◆ AIM OF THE EXERCISE
Would you please return the lines of the material that contain the word "approach"?
-----
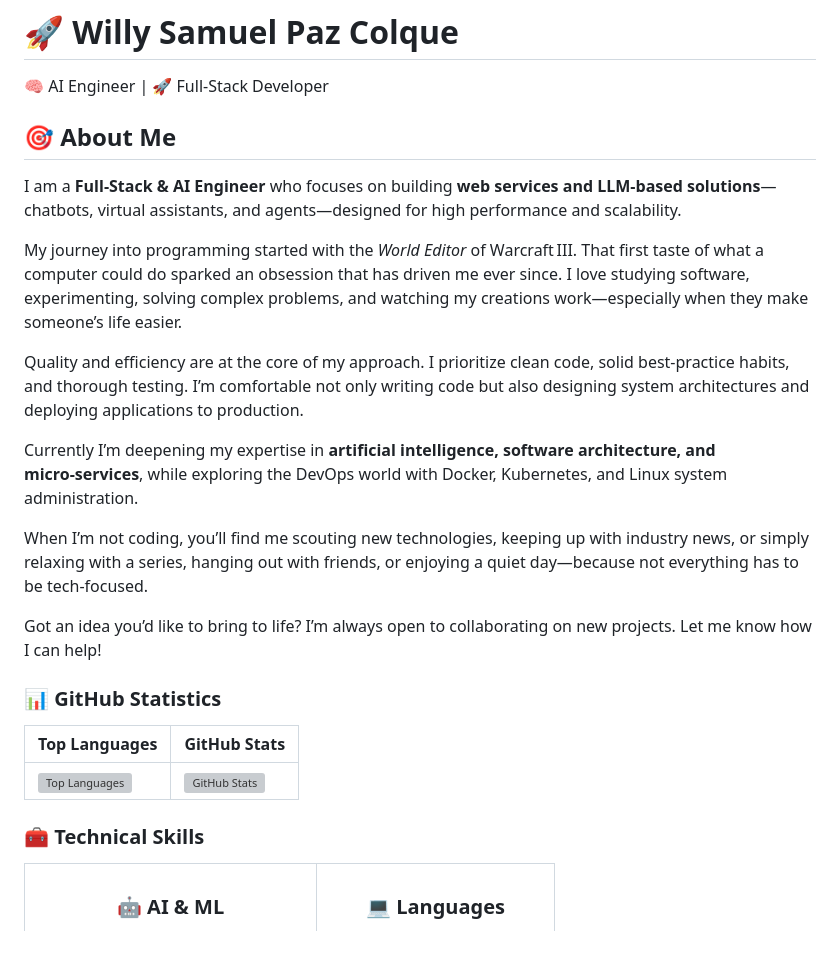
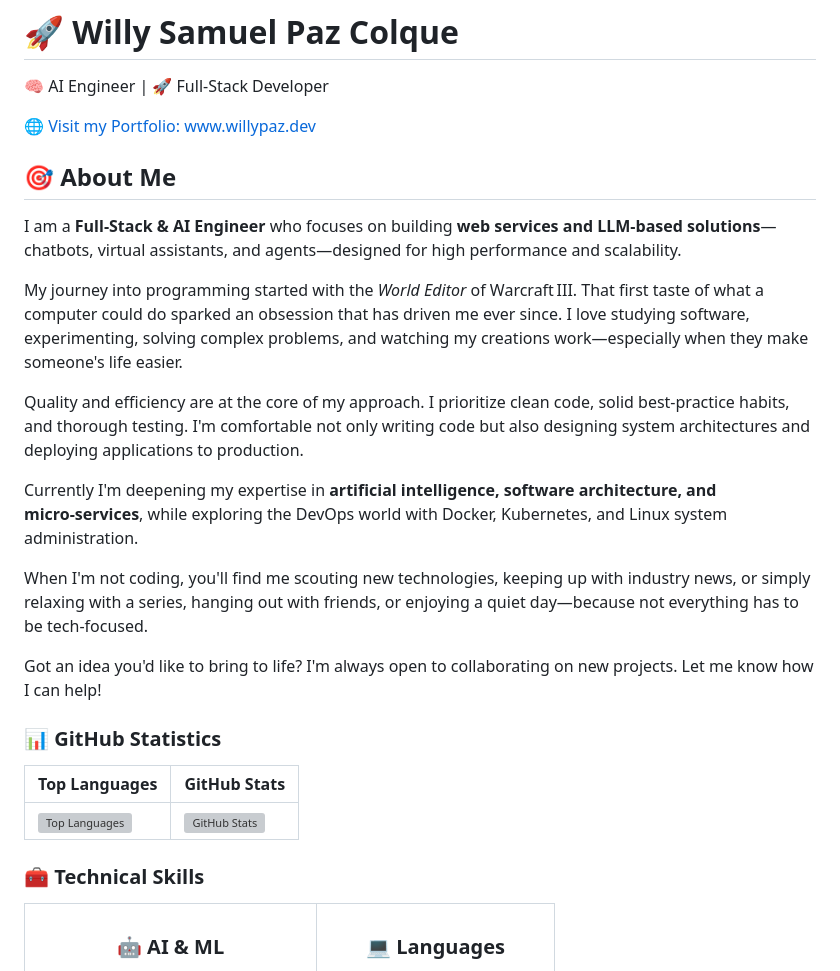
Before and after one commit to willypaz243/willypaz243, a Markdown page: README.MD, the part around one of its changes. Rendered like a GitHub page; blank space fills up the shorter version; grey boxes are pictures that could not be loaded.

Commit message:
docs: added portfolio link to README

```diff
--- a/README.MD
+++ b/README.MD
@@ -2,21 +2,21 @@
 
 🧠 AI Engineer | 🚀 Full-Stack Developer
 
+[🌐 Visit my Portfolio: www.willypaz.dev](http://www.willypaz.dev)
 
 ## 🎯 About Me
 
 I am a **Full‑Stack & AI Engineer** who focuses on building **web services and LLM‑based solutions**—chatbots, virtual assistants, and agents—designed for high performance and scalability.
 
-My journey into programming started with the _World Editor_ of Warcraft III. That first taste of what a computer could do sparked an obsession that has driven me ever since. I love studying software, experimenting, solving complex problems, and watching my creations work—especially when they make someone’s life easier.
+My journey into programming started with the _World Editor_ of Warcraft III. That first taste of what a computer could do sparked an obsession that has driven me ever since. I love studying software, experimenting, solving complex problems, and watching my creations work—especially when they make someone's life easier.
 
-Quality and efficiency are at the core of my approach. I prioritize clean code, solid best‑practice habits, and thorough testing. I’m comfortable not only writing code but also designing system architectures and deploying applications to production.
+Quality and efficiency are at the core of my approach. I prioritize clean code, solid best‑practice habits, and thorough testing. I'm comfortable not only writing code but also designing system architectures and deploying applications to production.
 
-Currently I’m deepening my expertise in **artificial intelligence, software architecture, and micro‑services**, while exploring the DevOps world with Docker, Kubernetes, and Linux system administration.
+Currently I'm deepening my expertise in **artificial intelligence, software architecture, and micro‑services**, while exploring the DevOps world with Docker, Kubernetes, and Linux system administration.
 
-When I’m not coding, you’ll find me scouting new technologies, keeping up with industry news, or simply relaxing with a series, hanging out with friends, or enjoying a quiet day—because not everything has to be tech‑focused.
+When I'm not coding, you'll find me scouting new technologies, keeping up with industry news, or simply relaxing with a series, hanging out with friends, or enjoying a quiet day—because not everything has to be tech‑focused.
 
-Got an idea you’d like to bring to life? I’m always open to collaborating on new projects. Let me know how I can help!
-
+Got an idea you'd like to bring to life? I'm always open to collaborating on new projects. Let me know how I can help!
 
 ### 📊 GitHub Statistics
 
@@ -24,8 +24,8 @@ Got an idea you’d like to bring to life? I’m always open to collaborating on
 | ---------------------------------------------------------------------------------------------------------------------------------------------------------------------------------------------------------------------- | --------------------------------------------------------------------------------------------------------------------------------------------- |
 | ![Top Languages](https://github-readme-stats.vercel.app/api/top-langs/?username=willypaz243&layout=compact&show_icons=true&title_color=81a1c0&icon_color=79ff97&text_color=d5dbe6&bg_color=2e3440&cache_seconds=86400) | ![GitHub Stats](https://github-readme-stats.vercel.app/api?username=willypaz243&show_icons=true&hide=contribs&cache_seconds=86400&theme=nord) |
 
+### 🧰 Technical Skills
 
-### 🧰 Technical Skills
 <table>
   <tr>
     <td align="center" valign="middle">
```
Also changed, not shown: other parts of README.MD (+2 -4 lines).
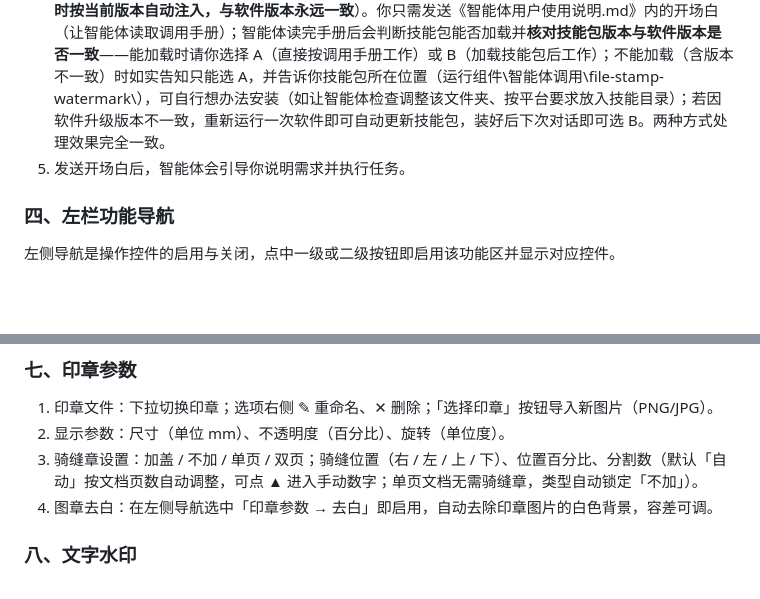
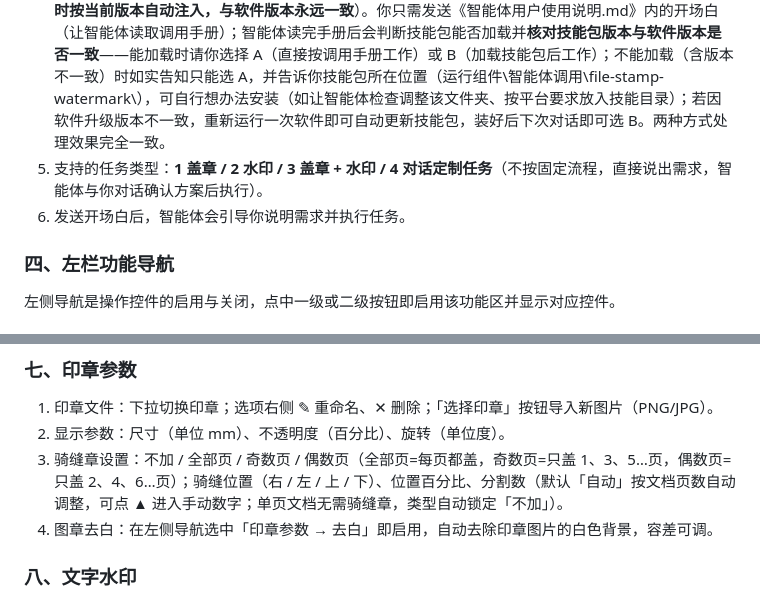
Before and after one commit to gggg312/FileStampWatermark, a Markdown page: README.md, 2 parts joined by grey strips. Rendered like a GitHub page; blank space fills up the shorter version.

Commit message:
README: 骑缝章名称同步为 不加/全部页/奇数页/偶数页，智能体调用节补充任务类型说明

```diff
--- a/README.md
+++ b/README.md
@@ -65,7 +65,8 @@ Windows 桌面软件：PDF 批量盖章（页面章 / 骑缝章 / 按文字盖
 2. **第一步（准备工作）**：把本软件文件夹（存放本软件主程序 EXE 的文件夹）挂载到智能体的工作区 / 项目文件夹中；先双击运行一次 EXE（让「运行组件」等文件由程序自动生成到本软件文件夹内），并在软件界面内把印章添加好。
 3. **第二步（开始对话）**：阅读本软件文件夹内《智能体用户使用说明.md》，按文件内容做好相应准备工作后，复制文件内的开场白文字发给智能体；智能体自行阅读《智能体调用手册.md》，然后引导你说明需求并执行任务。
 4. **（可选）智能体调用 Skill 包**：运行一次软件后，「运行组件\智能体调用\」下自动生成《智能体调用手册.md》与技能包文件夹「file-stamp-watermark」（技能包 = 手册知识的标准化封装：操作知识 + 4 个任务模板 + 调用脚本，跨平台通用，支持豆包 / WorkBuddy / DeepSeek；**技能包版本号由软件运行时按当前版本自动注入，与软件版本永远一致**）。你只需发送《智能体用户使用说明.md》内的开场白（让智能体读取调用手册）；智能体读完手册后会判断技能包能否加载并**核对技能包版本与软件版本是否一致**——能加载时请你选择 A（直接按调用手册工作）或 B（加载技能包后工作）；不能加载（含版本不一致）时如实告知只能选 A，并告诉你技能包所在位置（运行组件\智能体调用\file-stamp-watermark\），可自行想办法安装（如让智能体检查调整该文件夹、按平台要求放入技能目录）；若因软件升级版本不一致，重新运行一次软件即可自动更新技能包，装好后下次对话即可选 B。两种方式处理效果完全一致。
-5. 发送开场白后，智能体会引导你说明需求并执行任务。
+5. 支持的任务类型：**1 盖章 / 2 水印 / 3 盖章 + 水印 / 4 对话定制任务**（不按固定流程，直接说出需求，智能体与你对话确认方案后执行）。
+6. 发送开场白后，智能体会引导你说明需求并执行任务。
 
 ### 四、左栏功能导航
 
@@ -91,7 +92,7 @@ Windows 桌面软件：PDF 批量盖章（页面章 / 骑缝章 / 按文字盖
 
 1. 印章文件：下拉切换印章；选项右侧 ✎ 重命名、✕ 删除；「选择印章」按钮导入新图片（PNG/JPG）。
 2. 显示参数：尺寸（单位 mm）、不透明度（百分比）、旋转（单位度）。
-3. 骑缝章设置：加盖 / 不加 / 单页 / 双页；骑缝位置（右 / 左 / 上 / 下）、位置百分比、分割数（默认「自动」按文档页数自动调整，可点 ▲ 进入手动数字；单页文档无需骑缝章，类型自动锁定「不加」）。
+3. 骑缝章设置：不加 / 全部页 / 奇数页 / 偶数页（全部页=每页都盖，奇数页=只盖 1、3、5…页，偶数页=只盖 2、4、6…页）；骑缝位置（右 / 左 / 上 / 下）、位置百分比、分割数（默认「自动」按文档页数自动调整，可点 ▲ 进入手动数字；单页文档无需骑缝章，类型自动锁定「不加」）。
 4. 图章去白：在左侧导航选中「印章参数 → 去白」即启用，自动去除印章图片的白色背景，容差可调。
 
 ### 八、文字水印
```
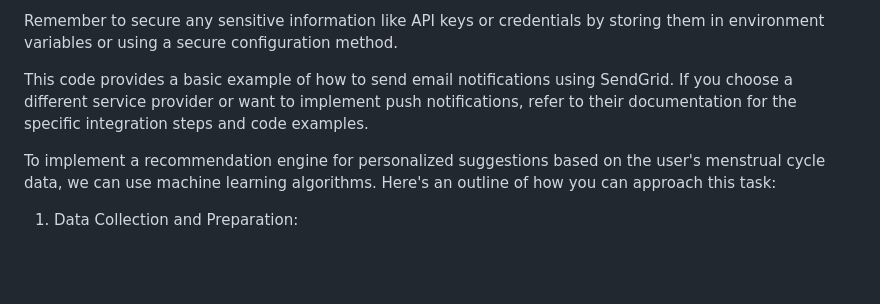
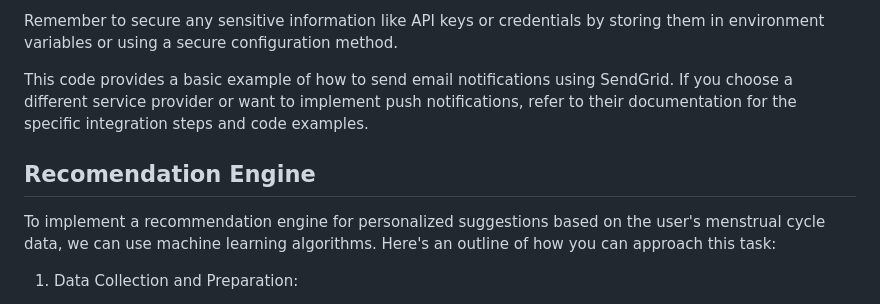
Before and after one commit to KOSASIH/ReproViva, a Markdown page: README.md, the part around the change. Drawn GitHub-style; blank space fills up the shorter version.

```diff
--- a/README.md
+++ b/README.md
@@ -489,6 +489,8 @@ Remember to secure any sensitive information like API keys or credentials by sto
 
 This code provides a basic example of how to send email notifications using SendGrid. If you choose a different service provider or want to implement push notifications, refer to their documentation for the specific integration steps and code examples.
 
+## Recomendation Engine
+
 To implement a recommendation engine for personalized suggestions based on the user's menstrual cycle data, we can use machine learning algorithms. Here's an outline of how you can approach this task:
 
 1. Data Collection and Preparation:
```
-----
◆ SOLUTION FOR THIS PROBLEM
-Quality and efficiency are at the core of my approach. I prioritize clean code, solid best‑practice habits, and thorough testing. I’m comfortable not only writing code but also designing system architectures and deploying applications to production.
+Quality and efficiency are at the core of my approach. I prioritize clean code, solid best‑practice habits, and thorough testing. I'm comfortable not only writing code but also designing system architectures and deploying applications to production.
 To implement a recommendation engine for personalized suggestions based on the user's menstrual cycle data, we can use machine learning algorithms. Here's an outline of how you can approach this task:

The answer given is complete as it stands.